- [To do] Copy every record below, exactly as written.

- [Information]
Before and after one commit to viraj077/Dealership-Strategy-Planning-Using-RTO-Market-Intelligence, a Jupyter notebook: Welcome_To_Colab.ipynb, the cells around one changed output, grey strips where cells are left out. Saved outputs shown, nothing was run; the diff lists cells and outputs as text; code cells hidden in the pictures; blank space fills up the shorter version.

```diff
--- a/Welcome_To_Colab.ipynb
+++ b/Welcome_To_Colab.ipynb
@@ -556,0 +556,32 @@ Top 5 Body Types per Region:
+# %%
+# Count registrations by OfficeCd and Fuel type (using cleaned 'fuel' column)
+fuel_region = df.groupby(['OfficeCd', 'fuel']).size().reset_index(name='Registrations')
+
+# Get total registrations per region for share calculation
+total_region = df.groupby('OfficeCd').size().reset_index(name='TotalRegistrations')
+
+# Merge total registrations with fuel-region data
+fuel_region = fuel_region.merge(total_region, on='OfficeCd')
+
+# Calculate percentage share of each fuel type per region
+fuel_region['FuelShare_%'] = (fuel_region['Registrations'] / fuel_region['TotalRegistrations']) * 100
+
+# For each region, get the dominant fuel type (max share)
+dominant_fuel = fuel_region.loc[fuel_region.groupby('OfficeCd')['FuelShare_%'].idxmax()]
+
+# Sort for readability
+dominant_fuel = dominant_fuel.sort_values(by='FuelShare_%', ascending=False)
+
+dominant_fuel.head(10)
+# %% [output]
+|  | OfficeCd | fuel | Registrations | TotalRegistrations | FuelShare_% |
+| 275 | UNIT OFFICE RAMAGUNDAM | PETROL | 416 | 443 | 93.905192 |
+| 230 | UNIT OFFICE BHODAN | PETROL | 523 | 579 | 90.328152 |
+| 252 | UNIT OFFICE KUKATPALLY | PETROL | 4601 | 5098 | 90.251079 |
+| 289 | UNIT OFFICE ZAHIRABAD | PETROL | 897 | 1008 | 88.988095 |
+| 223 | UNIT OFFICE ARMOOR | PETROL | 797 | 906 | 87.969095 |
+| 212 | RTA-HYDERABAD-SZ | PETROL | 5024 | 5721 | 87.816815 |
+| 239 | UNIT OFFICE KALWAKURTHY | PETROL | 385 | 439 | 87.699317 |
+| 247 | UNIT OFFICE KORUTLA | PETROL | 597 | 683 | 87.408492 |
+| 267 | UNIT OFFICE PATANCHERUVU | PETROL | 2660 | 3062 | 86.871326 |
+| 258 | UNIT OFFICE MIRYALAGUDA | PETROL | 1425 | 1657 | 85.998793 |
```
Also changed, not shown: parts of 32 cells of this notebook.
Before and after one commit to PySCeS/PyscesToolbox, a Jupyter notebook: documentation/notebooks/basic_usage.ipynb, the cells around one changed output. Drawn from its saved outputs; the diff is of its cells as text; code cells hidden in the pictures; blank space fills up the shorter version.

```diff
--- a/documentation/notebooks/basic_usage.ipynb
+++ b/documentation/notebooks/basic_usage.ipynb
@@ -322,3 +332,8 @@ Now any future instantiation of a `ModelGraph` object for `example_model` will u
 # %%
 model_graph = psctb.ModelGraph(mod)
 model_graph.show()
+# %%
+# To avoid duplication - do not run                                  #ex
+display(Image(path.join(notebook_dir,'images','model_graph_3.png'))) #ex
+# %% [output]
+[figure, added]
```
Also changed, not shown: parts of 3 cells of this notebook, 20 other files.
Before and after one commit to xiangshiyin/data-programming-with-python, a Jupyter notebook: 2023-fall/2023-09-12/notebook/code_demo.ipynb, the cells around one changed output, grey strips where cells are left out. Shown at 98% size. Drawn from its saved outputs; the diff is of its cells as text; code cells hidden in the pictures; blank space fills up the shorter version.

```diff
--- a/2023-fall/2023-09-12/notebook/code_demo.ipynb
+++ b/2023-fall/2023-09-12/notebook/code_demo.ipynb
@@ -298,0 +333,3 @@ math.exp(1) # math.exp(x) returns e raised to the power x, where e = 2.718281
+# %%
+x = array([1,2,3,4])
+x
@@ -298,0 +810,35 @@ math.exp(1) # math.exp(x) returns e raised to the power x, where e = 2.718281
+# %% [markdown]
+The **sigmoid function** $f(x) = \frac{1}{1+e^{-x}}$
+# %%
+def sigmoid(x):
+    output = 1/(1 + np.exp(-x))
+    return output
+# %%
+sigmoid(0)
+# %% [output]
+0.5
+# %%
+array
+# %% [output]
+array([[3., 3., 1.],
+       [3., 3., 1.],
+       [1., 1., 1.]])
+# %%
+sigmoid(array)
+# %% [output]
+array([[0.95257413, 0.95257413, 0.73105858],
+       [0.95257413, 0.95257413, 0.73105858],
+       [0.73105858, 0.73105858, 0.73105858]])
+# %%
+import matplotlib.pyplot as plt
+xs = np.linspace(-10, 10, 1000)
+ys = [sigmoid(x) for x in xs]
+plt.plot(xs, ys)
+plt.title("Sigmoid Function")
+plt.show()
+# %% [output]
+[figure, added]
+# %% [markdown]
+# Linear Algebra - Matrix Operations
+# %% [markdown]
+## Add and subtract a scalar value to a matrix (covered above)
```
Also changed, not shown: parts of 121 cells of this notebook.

- [Completed exercise]
Before and after one commit to viraj077/Dealership-Strategy-Planning-Using-RTO-Market-Intelligence, a Jupyter notebook: Welcome_To_Colab.ipynb, the cells around one changed output, grey strips where cells are left out. Saved outputs shown, nothing was run; the diff lists cells and outputs as text; code cells hidden in the pictures; blank space fills up the shorter version.

```diff
--- a/Welcome_To_Colab.ipynb
+++ b/Welcome_To_Colab.ipynb
@@ -556,0 +556,32 @@ Top 5 Body Types per Region:
+# %%
+# Count registrations by OfficeCd and Fuel type (using cleaned 'fuel' column)
+fuel_region = df.groupby(['OfficeCd', 'fuel']).size().reset_index(name='Registrations')
+
+# Get total registrations per region for share calculation
+total_region = df.groupby('OfficeCd').size().reset_index(name='TotalRegistrations')
+
+# Merge total registrations with fuel-region data
+fuel_region = fuel_region.merge(total_region, on='OfficeCd')
+
+# Calculate percentage share of each fuel type per region
+fuel_region['FuelShare_%'] = (fuel_region['Registrations'] / fuel_region['TotalRegistrations']) * 100
+
+# For each region, get the dominant fuel type (max share)
+dominant_fuel = fuel_region.loc[fuel_region.groupby('OfficeCd')['FuelShare_%'].idxmax()]
+
+# Sort for readability
+dominant_fuel = dominant_fuel.sort_values(by='FuelShare_%', ascending=False)
+
+dominant_fuel.head(10)
+# %% [output]
+|  | OfficeCd | fuel | Registrations | TotalRegistrations | FuelShare_% |
+| 275 | UNIT OFFICE RAMAGUNDAM | PETROL | 416 | 443 | 93.905192 |
+| 230 | UNIT OFFICE BHODAN | PETROL | 523 | 579 | 90.328152 |
+| 252 | UNIT OFFICE KUKATPALLY | PETROL | 4601 | 5098 | 90.251079 |
+| 289 | UNIT OFFICE ZAHIRABAD | PETROL | 897 | 1008 | 88.988095 |
+| 223 | UNIT OFFICE ARMOOR | PETROL | 797 | 906 | 87.969095 |
+| 212 | RTA-HYDERABAD-SZ | PETROL | 5024 | 5721 | 87.816815 |
+| 239 | UNIT OFFICE KALWAKURTHY | PETROL | 385 | 439 | 87.699317 |
+| 247 | UNIT OFFICE KORUTLA | PETROL | 597 | 683 | 87.408492 |
+| 267 | UNIT OFFICE PATANCHERUVU | PETROL | 2660 | 3062 | 86.871326 |
+| 258 | UNIT OFFICE MIRYALAGUDA | PETROL | 1425 | 1657 | 85.998793 |
```
Also changed, not shown: parts of 32 cells of this notebook.
Before and after one commit to PySCeS/PyscesToolbox, a Jupyter notebook: documentation/notebooks/basic_usage.ipynb, the cells around one changed output. Drawn from its saved outputs; the diff is of its cells as text; code cells hidden in the pictures; blank space fills up the shorter version.

```diff
--- a/documentation/notebooks/basic_usage.ipynb
+++ b/documentation/notebooks/basic_usage.ipynb
@@ -322,3 +332,8 @@ Now any future instantiation of a `ModelGraph` object for `example_model` will u
 # %%
 model_graph = psctb.ModelGraph(mod)
 model_graph.show()
+# %%
+# To avoid duplication - do not run                                  #ex
+display(Image(path.join(notebook_dir,'images','model_graph_3.png'))) #ex
+# %% [output]
+[figure, added]
```
Also changed, not shown: parts of 3 cells of this notebook, 20 other files.
Before and after one commit to xiangshiyin/data-programming-with-python, a Jupyter notebook: 2023-fall/2023-09-12/notebook/code_demo.ipynb, the cells around one changed output, grey strips where cells are left out. Shown at 98% size. Drawn from its saved outputs; the diff is of its cells as text; code cells hidden in the pictures; blank space fills up the shorter version.

```diff
--- a/2023-fall/2023-09-12/notebook/code_demo.ipynb
+++ b/2023-fall/2023-09-12/notebook/code_demo.ipynb
@@ -298,0 +333,3 @@ math.exp(1) # math.exp(x) returns e raised to the power x, where e = 2.718281
+# %%
+x = array([1,2,3,4])
+x
@@ -298,0 +810,35 @@ math.exp(1) # math.exp(x) returns e raised to the power x, where e = 2.718281
+# %% [markdown]
+The **sigmoid function** $f(x) = \frac{1}{1+e^{-x}}$
+# %%
+def sigmoid(x):
+    output = 1/(1 + np.exp(-x))
+    return output
+# %%
+sigmoid(0)
+# %% [output]
+0.5
+# %%
+array
+# %% [output]
+array([[3., 3., 1.],
+       [3., 3., 1.],
+       [1., 1., 1.]])
+# %%
+sigmoid(array)
+# %% [output]
+array([[0.95257413, 0.95257413, 0.73105858],
+       [0.95257413, 0.95257413, 0.73105858],
+       [0.73105858, 0.73105858, 0.73105858]])
+# %%
+import matplotlib.pyplot as plt
+xs = np.linspace(-10, 10, 1000)
+ys = [sigmoid(x) for x in xs]
+plt.plot(xs, ys)
+plt.title("Sigmoid Function")
+plt.show()
+# %% [output]
+[figure, added]
+# %% [markdown]
+# Linear Algebra - Matrix Operations
+# %% [markdown]
+## Add and subtract a scalar value to a matrix (covered above)
```
Also changed, not shown: parts of 121 cells of this notebook.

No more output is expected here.